In the past, large-scale geomagnetic events have disrupted communication satellites and caused blackouts.
The US National Oceanic and Atmospheric Administration says that the forecast suggests the solar storm will be a G-1 or "minor" storm.
Meanwhile, scientists believed the Earth's magnetic field forms "equinox cracks" around March 20 and September 23 each year.
Geomagnetic storms are ranked on a severity scale, with G at the bottom, R in the middle and S at the top. There may be some very weak power grid fluctuations caused by small surges of geomagnetically induced current - you probably won't even notice them.
Charged particles from that flare are now on their way to our planet - and are predicted to hit tomorrow. Charged particles from the burst are now headed straight for Earth. However, they are also well-equipped to predict space weather and events such as geomagnetic storms.
According to Russian scientists claim, as reported by denofgeek.com, that March 18 magnetic storm may cause headaches, dizziness and sleep disturbances for some people across the globe.More news: Man Utd's midfielder to retire at end of the season
"This may result in significant geomagnetic activity and visible auroras during local night-time hours should favourable viewing conditions, elevated solar wind speeds and sustained southward Bz conditions eventuate".
The event coincides with the formation of "equinox cracks".
Researchers also study the sun to learn more about its structure as well as obtain data to make predictions about different types of solar flares. The CME sends a gust of plasma and electromagnetic radiation out into space.
"No Earth-directed coronal mass ejections were observed". When compared to 1859, yet another similarly intense storm was seen in 2012 which disrupted power grids, however, it was not too unsafe since it flyby near Earth with a margin of nine days.
The warning, issued by the Australian Space Forecast Centre, said the increased geomagnetic activity was due to a "coronal hole high speed wind stream".

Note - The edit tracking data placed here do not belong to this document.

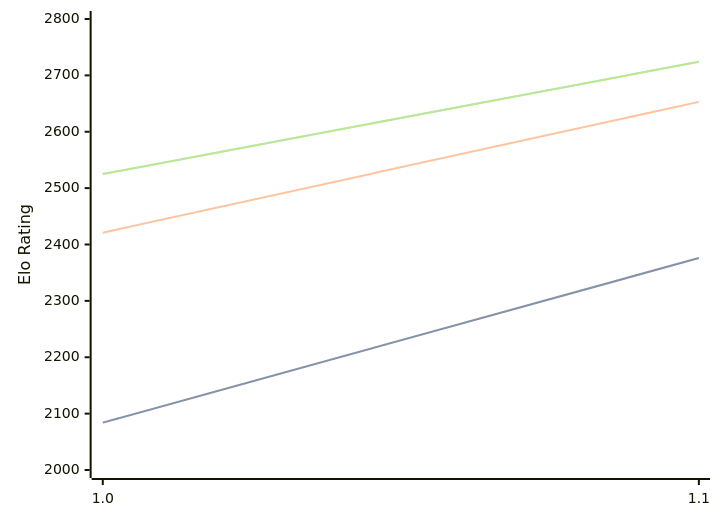
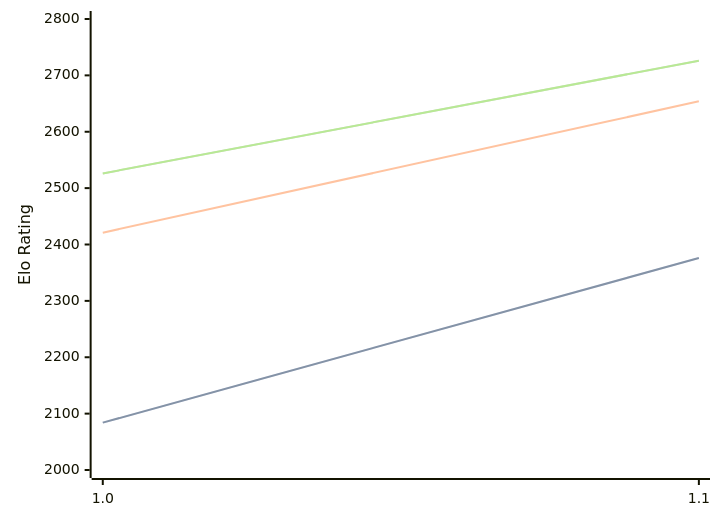
Before and after one commit to computer-chess-index/cci: the diagram in engines/Erinn.md, drawn with Mermaid. The commit also changed other lines of this file, not shown here.

Commit message:
Update CCI Ratings (ELO VLTC) - 2026-08-21

````diff
--- a/engines/Erinn.md
+++ b/engines/Erinn.md
@@ -32,11 +32,11 @@
 ```mermaid
 %%{init: {"theme":"base","themeVariables":{"seriesColors:['#a3a3a3','#222221','#faa371']}}}%%
 xychart-beta
   x-axis ["1.0", "1.1"]
   y-axis "Elo Rating" 2000 --> 2800
   line "STC (8.0+0.08s)" [2084, 2376]
   line "STC (8.0+0.08s)" [2084, 2376]
-  line "LTC (60.0+0.60s)" [2421, 2653]
-  line "VLTC (2m24s+1.12s)" [2525, 2724]
-  line "VLTC (2m24s+1.12s)" [2525, 2724]
+  line "LTC (60.0+0.60s)" [2421, 2654]
+  line "VLTC (2m24s+1.12s)" [2526, 2726]
+  line "VLTC (2m24s+1.12s)" [2526, 2726]
 ```
````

Yes. In 1859, the biggest solar event in the history took place and lasted for two days.